Skunk Cabbage Hollow has a robust shrub and herbaceous layer, which is especially beneficial for wildlife searching for cover from predators and shelter for their young. Mallards are often seen swimming in the shallow waters near the bank of Crum Creek. Other bird species also stop by Skunk Cabbage Hollow along their migration route because of the excellent shelter, water, and food it provides.
Almost immediately apparent after reaching the creek were the unique flowers of the Skunk Cabbage (Symplocarpus foetidus) which emerge before the skunk-smelling leaves. The flowers are composed of a modified leaf called a spathe that wraps around the fragile spadix. The spadix is an ovular yellow-green modified stem containing dozens of small flowers.
This remarkable native flower can warm itself while actively flowering, thereby melting the snow that surrounds it, and maintain its temperature at 36° F above the ambient temperature. The spathe of this plant varies greatly and can be any combination of red, purple, green, and yellow, with an interesting spotted pattern.
Another fascinating plant in Skunk Cabbage Hollow is the thorned honeylocust (Gleditsia triacanthos). In all my horticultural experience, I have never seen a thorned species to rival this tree, with thorns sometimes reaching a length greater than 8 inches. The thorned honeylocust evolved these thorns to deter megafauna (large animals, many of which are now extinct) which would eat its bark and damage the tree while reaching for the large seedpods. Although many of these megafauna disappeared as a result of early human interactions, the thorned honeylocust has kept its thorns.

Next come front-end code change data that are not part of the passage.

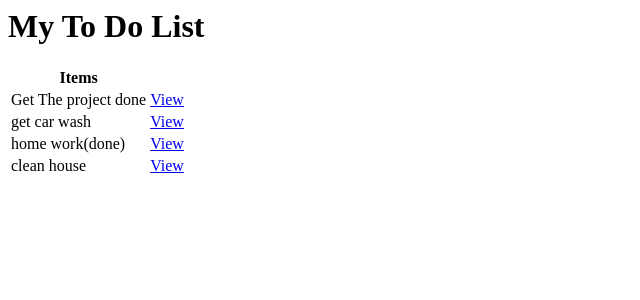
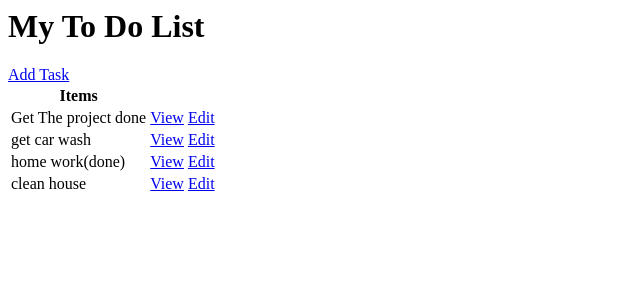
Before and after one commit to Showrav-Dhar/TaskMaster, a Django app: page / in a window 1280 px wide. Shown: the top 300 px of the page, without its empty margins (0-640 px from the left). Run offline with Django 4.2, Linux system fonts and the light colour scheme; data comes from the database, SQL or seed files in the repository; both versions use the stored data as it was after the commit.

Commit message:
upto update view

```diff
--- a/base/templates/base/task_list.html
+++ b/base/templates/base/task_list.html
@@ -1,5 +1,5 @@
 <h1>My To Do List</h1>
-
+<a href="{% url 'task-create' %}">Add Task</a>
 <table>
     <tr>
         <th>Items</th>
@@ -8,7 +8,8 @@
     {% for task in tasks %}
       <tr>
         <td>{{task.title}}</td>
-        <td><a href="{ %url 'task' 'task.id'}">View</a></td>
+        <td><a href="{% url 'task' task.id %}">View</a></td>
+        <td><a href="{% url 'task-update' task.id %}">Edit </a></td>
       </tr>
       {% empty %}
       <h3>No Items in List</h3>
--- a/base/urls.py
+++ b/base/urls.py
@@ -1,8 +1,11 @@
 from django.urls import path #accessing all views from the taskmaster folder
 # from . import views #accessing all views from the base folder
-from .views import TaskList, TaskDetail
+from .views import TaskList, TaskDetail, TaskCreate, TaskUpdate
 
 urlpatterns = [
     path('', TaskList.as_view(), name='tasks'), #this is base url that is empty string in the beginning
     path('task/<int:pk>/', TaskDetail.as_view(), name='task'),#task/the task number
+    path('task-create/', TaskCreate.as_view(), name='task-create'),
+    path('task-update<int:pk>/', TaskUpdate.as_view(), name='task-update'),
+
 ]
--- a/base/views.py
+++ b/base/views.py
@@ -4,6 +4,8 @@ from django.shortcuts import render
 #as we are doing class based view we can remove the HttpResponse instead of that we will use the following line
 from django.views.generic.list import ListView
 from django.views.generic.detail import DetailView
+from django.views.generic.edit import CreateView, UpdateView
+from django.urls import reverse_lazy#redirect user sucessfully to a different page
 from .models import Task
 
 
@@ -16,3 +18,17 @@ class TaskDetail(DetailView):
     model = Task#this class now search for templates that has name like - Task_detail.html
     context_object_name = 'task'
     template_name = 'base/task.html'
+
+class TaskCreate(CreateView):#automatically created form and used the data from task model
+    #this view looks for a template which name ends with _form.html
+    #if we used function based view instead of class based view we would have to do all the work manually
+    model = Task
+    # fields = ['title','description']
+    fields = '__all__'
+    success_url = reverse_lazy('tasks')#when we create a item send the user back to the list
+
+#update view modifies the data
+class TaskUpdate(UpdateView):
+    model = Task
+    fields = '__all__'
+    success_url = reverse_lazy('tasks')
```
Also changed, not shown: base/templates/base/task_form.html (added, +21 -0 lines), db.sqlite3, 1 other file.
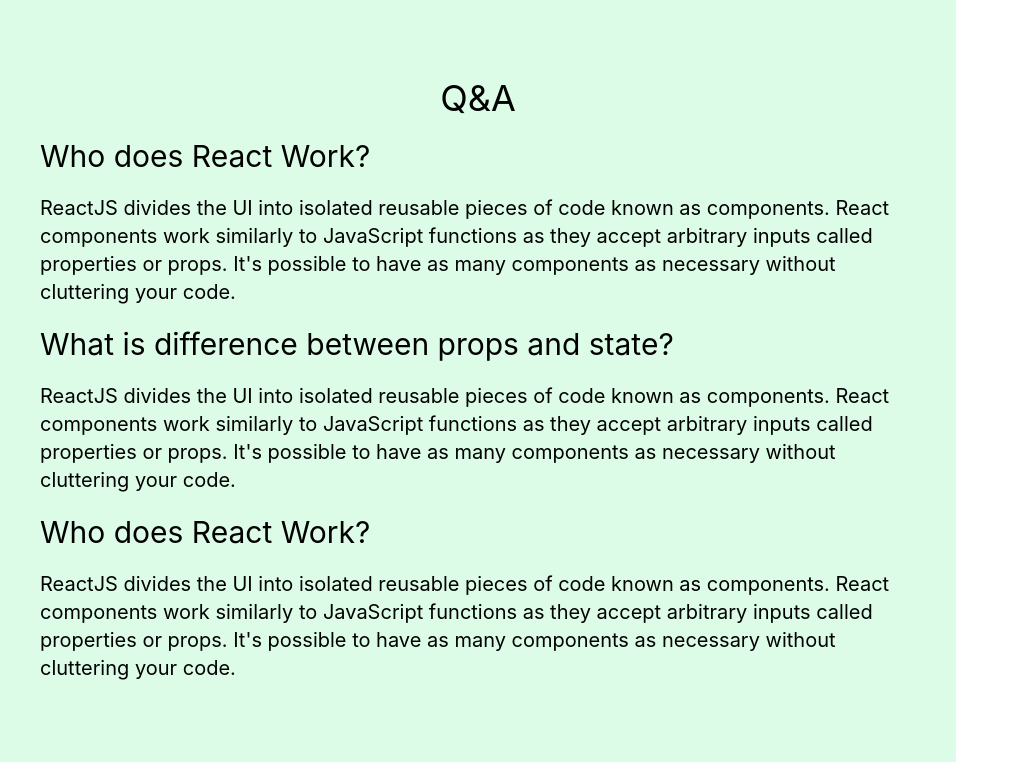
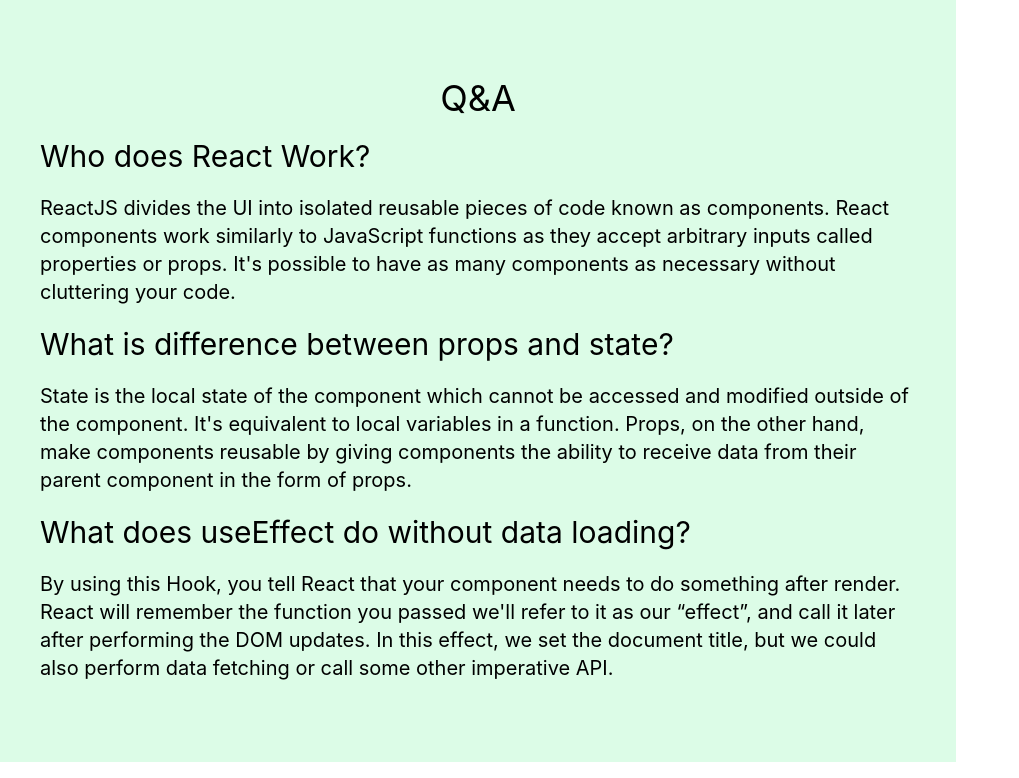
Before and after one commit to Al-Shaharia-Ifty/ultra-active-club-react-repo, a React (Create React App) app: page / in a window 1280 px wide. Shown: the part 806-1584 px from the top of the page, without its empty margins (0-1019 px from the left). Built offline with nearby package versions, Linux system fonts and the light colour scheme.

Commit message:
question and answer is done.

```diff
--- a/src/Components/Home.js
+++ b/src/Components/Home.js
@@ -41,21 +41,24 @@
             What is difference between props and state?
           </h2>
           <p className="text-xl">
-            ReactJS divides the UI into isolated reusable pieces of code known
-            as components. React components work similarly to JavaScript
-            functions as they accept arbitrary inputs called properties or
-            props. It's possible to have as many components as necessary without
-            cluttering your code.
+            State is the local state of the component which cannot be accessed
+            and modified outside of the component. It's equivalent to local
+            variables in a function. Props, on the other hand, make components
+            reusable by giving components the ability to receive data from their
+            parent component in the form of props.
           </p>
         </div>
         <div className="mt-5">
-          <h2 className="text-3xl mb-5">Who does React Work?</h2>
+          <h2 className="text-3xl mb-5">
+            What does useEffect do without data loading?
+          </h2>
           <p className="text-xl">
-            ReactJS divides the UI into isolated reusable pieces of code known
-            as components. React components work similarly to JavaScript
-            functions as they accept arbitrary inputs called properties or
-            props. It's possible to have as many components as necessary without
-            cluttering your code.
+            By using this Hook, you tell React that your component needs to do
+            something after render. React will remember the function you passed
+            we'll refer to it as our “effect”, and call it later after
+            performing the DOM updates. In this effect, we set the document
+            title, but we could also perform data fetching or call some other
+            imperative API.
           </p>
         </div>
       </div>
```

Mike hypothesizes that the thorned honeylocust is another of the many indications of a American Indian settlement in the Crum Woods. It is well-documented that Ockanickon people had seasonal settlements along the Crum Creek, and a paper published last year that showed that almost every stand of honeylocust in the southern Appalachians corresponds to a historic American Indian settlement. American Indians created weapons and tools using the thorns, and may have planted this tree in Skunk Cabbage Hollow for their use.
Several other species in Skunk Cabbage Hollow are balsam poplars (Populus balsamifera), black willow (Salix nigra), boxelder (Acer negundo), silky dogwood (Cornus amomum), red maple (Acer rubrum), white oak, (Quercus alba), green ash (Fraxinus pennsylvanica), and buttonbush (Cephalanthus occidentalis).
The three mature trees of balsam poplar are the only known stand in Delaware County. It might be the rarest tree in the Crum Woods.
Skunk Cabbage Hollow is the only location in the Crum Woods to find buttonbush and green ash. These plants are typical in wet areas.
Groundcovers and small herbaceous plants in Skunk Cabbage Hollow include rushes, sedges, Joe Pye weed, sensitive fern, smartweed, and, of course, skunk cabbage. Additionally, adjacent to Skunk Cabbage Hollow, Mike found an umbrella magnolia (Magnolia tripetalata) which is endangered in Pennsylvania, evidence of this incredibly important ecosystem.
In the past three years Arboretum volunteers have spent many sessions removing border privet (Ligustrum obtusifolium) and other foreign shrubs. You can see the piles of privet carnage scattered about. About 500 trees and shrubs have been planted in the past two spring plant-outs, including:
Asimina triloba (pawpaw)
Prunus serotina (black cherry)
Cephalanthus occidentalis (buttonbush)
Chionanthus virginicus (white fringe tree)
Clethra alnifolia (sweet pepperbush)
Ilex verticillata (winterberry)
Nyssa sylvatica (black tupelo)
Salix exigua (coyote willow)
Salix nigra (black willow)
Salix sericea (silky willow)
Sambucus nigra ssp. canadensis (American elder)
Take some time this spring to explore this unique ecosystem and interact with some of our own native flora and fauna. See if you can find these ecological gems for yourself.